[Records to use Boundary: Start]
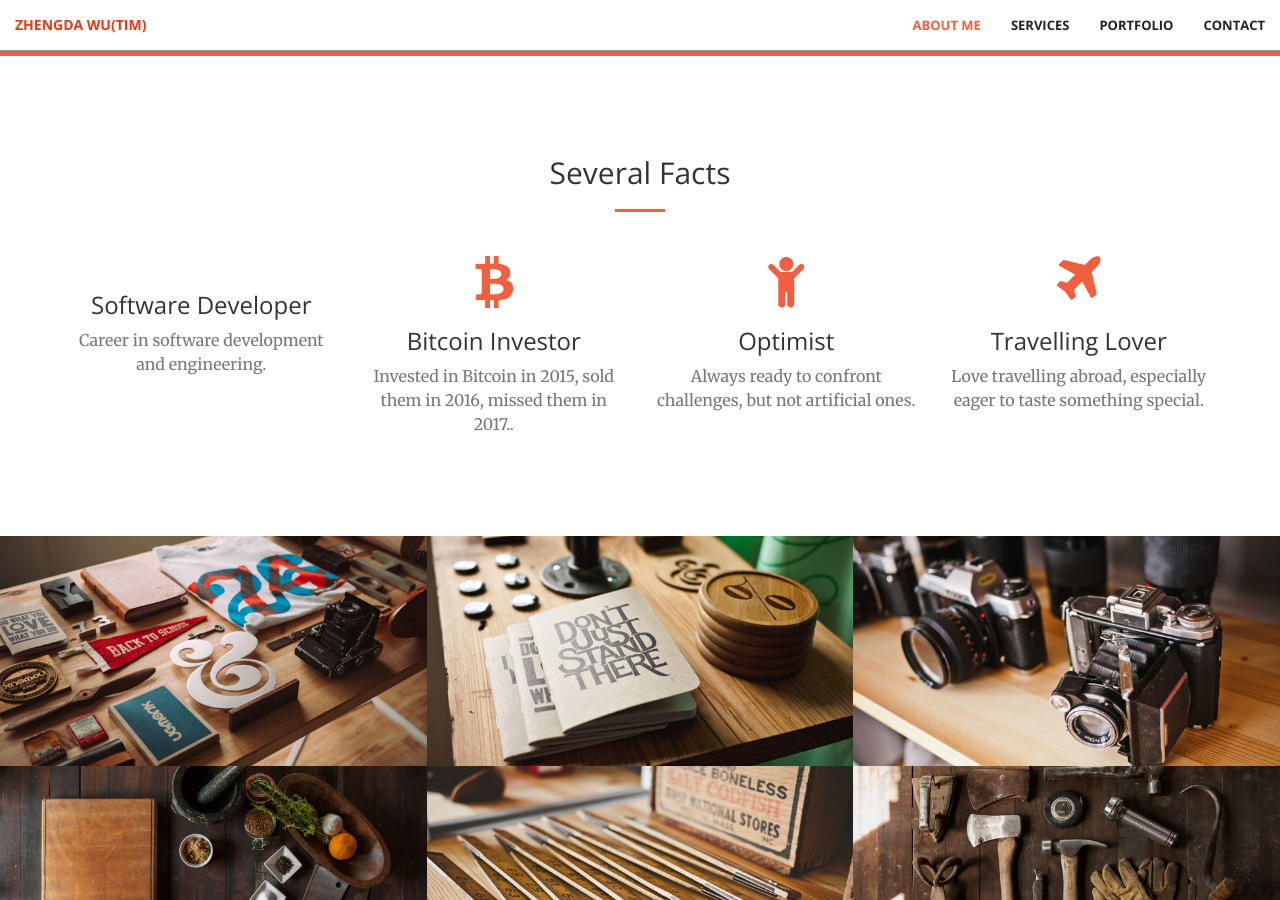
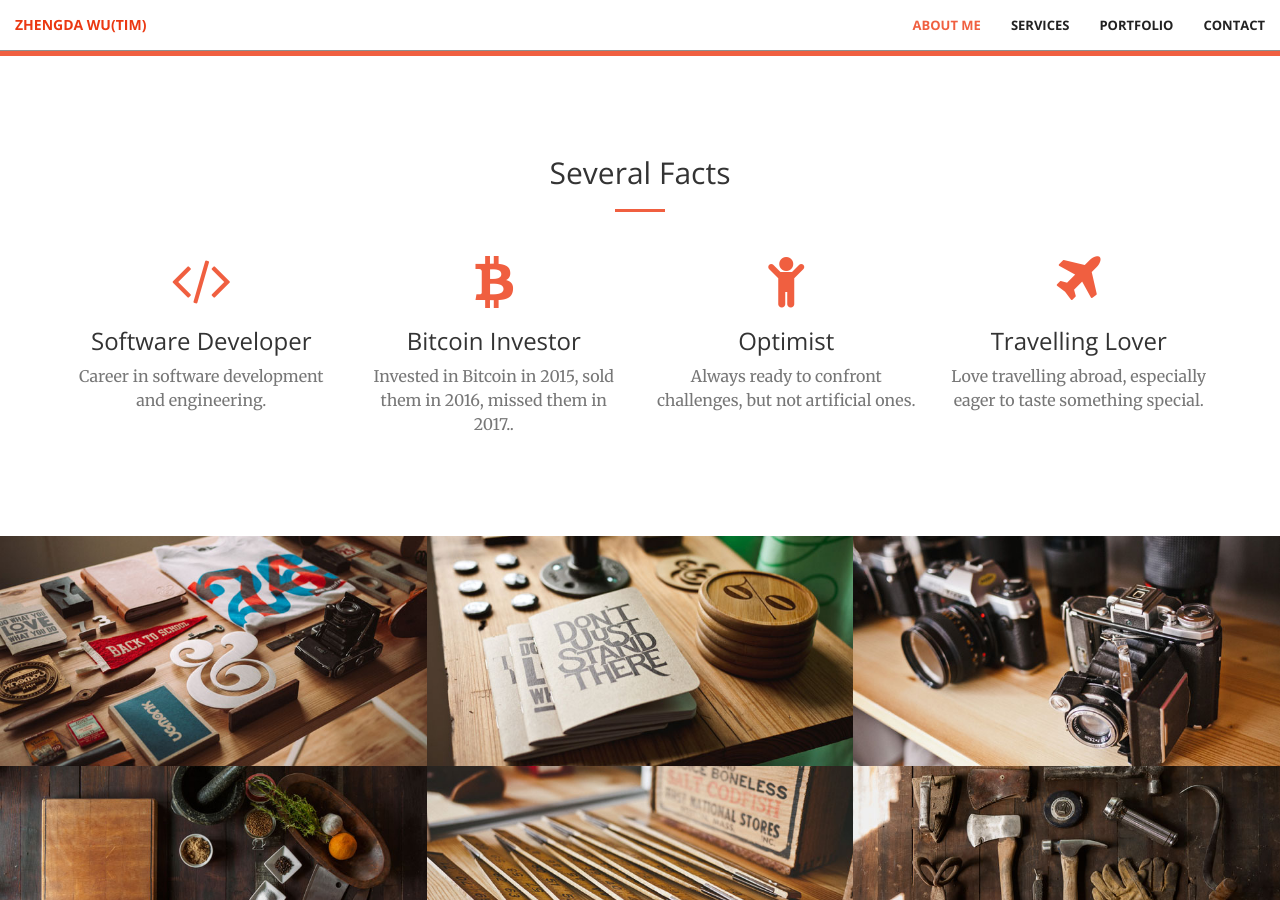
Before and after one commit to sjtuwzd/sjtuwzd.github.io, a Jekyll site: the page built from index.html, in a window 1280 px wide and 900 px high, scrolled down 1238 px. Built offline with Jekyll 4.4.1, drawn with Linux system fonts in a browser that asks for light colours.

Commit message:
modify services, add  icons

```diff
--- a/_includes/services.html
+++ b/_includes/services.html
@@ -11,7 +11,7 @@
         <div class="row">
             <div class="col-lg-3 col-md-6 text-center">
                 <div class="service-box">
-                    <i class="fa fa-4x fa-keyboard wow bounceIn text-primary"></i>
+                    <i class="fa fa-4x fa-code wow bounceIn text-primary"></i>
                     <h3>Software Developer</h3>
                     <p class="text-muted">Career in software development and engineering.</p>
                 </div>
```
[Records to use Boundary: End]
-- Goal of the exercise --
Set the records down again precisely, skipping every image.

-- Answer box --
Before and after one commit to sjtuwzd/sjtuwzd.github.io, a Jekyll site: the page built from index.html, in a window 1280 px wide and 900 px high, scrolled down 1238 px. Built offline with Jekyll 4.4.1, drawn with Linux system fonts in a browser that asks for light colours.

Commit message:
modify services, add  icons

```diff
--- a/_includes/services.html
+++ b/_includes/services.html
@@ -11,7 +11,7 @@
         <div class="row">
             <div class="col-lg-3 col-md-6 text-center">
                 <div class="service-box">
-                    <i class="fa fa-4x fa-keyboard wow bounceIn text-primary"></i>
+                    <i class="fa fa-4x fa-code wow bounceIn text-primary"></i>
                     <h3>Software Developer</h3>
                     <p class="text-muted">Career in software development and engineering.</p>
                 </div>
```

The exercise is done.